When you take out a loan, you borrow a set sum of money that you repay over a term with an end date. Conversely, a credit card is a form of revolving credit, which gives you a line of credit that you can borrow from over and over again up to your credit limit.
Just because a credit card issuer gives you a certain credit limit doesn't mean you should use it all, however. Because you're given a line of credit to use freely (sometimes a surprisingly large one), it can be easy to rack up charges you can't afford. Credit cards have some of the highest interest rates for borrowing money, so if you're not careful, you may find yourself struggling to pay off the card and get ahead of the mounting interest charges.
Credit card misuse not only jeopardizes your finances and risks trapping you in debt, but it also damages your credit. Your credit utilization rate indicates how much of your credit limit you're using at any given time, and using more than 30% can make you look riskier to lenders and drive down your credit score. If you get in over your head financially and use up a large amount of your available credit—or worse, hit your limit and max out—you can wreak havoc on your credit score.
How to Reduce the Risks of Borrowing Money
Now you know how certain borrowing decisions can harm your credit and endanger your financial well-being. Here's the good news: You can take measures to safely borrow money and avoid these pitfalls, and they can even help improve your credit in the process.

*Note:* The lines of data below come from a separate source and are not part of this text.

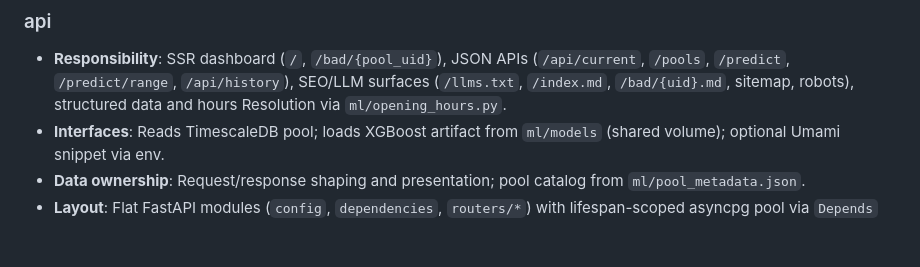
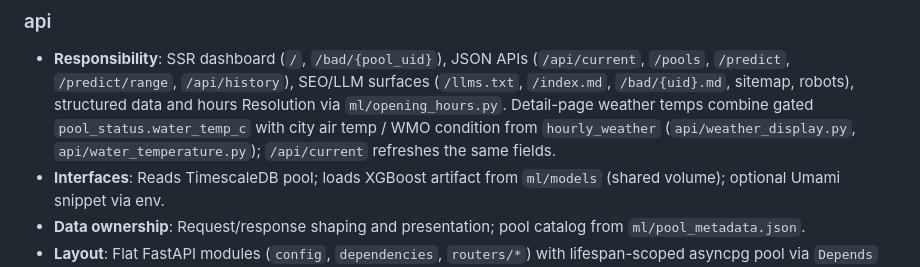
Before and after one commit to mekanics/badifrei, a Markdown page: docs/SAD.md, the part around the change. Drawn GitHub-style; blank space fills up the shorter version.

Commit message:
Document detail-page water and air temps in PRD and SAD
Keep product and architecture docs aligned with the shipped header temps.

```diff
--- a/docs/SAD.md
+++ b/docs/SAD.md
@@ -72,6 +72,9 @@ lifecycle isolation, not independent deployable products.
   (`/api/current`, `/pools`, `/predict`, `/predict/range`, `/api/history`),
   SEO/LLM surfaces (`/llms.txt`, `/index.md`, `/bad/{uid}.md`, sitemap,
   robots), structured data and hours Resolution via `ml/opening_hours.py`.
+  Detail-page weather temps combine gated `pool_status.water_temp_c` with
+  city air temp / WMO condition from `hourly_weather` (`api/weather_display.py`,
+  `api/water_temperature.py`); `/api/current` refreshes the same fields.
 - **Interfaces**: Reads TimescaleDB pool; loads XGBoost artifact from
   `ml/models` (shared volume); optional Umami snippet via env.
 - **Data ownership**: Request/response shaping and presentation; pool catalog
```
Also changed, not shown: docs/PRD.md (+5 -2 lines).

- Check your budget before you borrow. Before you take out a secured or unsecured loan, carefully review the estimated monthly payments and make sure they fit neatly within your budget to help you avoid becoming overextended.
- Avoid impulse spending. Credit cards make impulse shopping all too easy, so try to ensure what you put on the card is necessary and can be paid off immediately. This helps keep you accountable and avoid costly interest payments. Plus, keeping your credit card balance (and therefore your credit utilization rate) low can help improve your credit score.
- Pay your bills on time, every time. When you make on-time payments, you help strengthen your credit, avoid late fees and reduce chances of falling behind on your borrowing obligations. If you tend to forget to pay your bills, set up monthly calendar reminders or turn on autopay to make it a no-brainer.
- Consult the experts. If you're unsure whether you can safely afford a new loan or line of credit, it's better to get expert advice than guess and be wrong. Consider meeting with a financial advisor or credit counselor before you make any big moves to make sure you're not taking on more than your budget can reasonably handle.
Keep Tabs on Your Credit
Most forms of borrowing money will impact your credit, for better or for worse, depending on your financial habits. If you make responsible decisions, such as paying bills on time and keeping credit card balances low, your credit score is likely to improve over time. Monitoring your credit, which you can do for free with Experian, can help you track changes to your score and credit report, and notice how various factors impact your credit.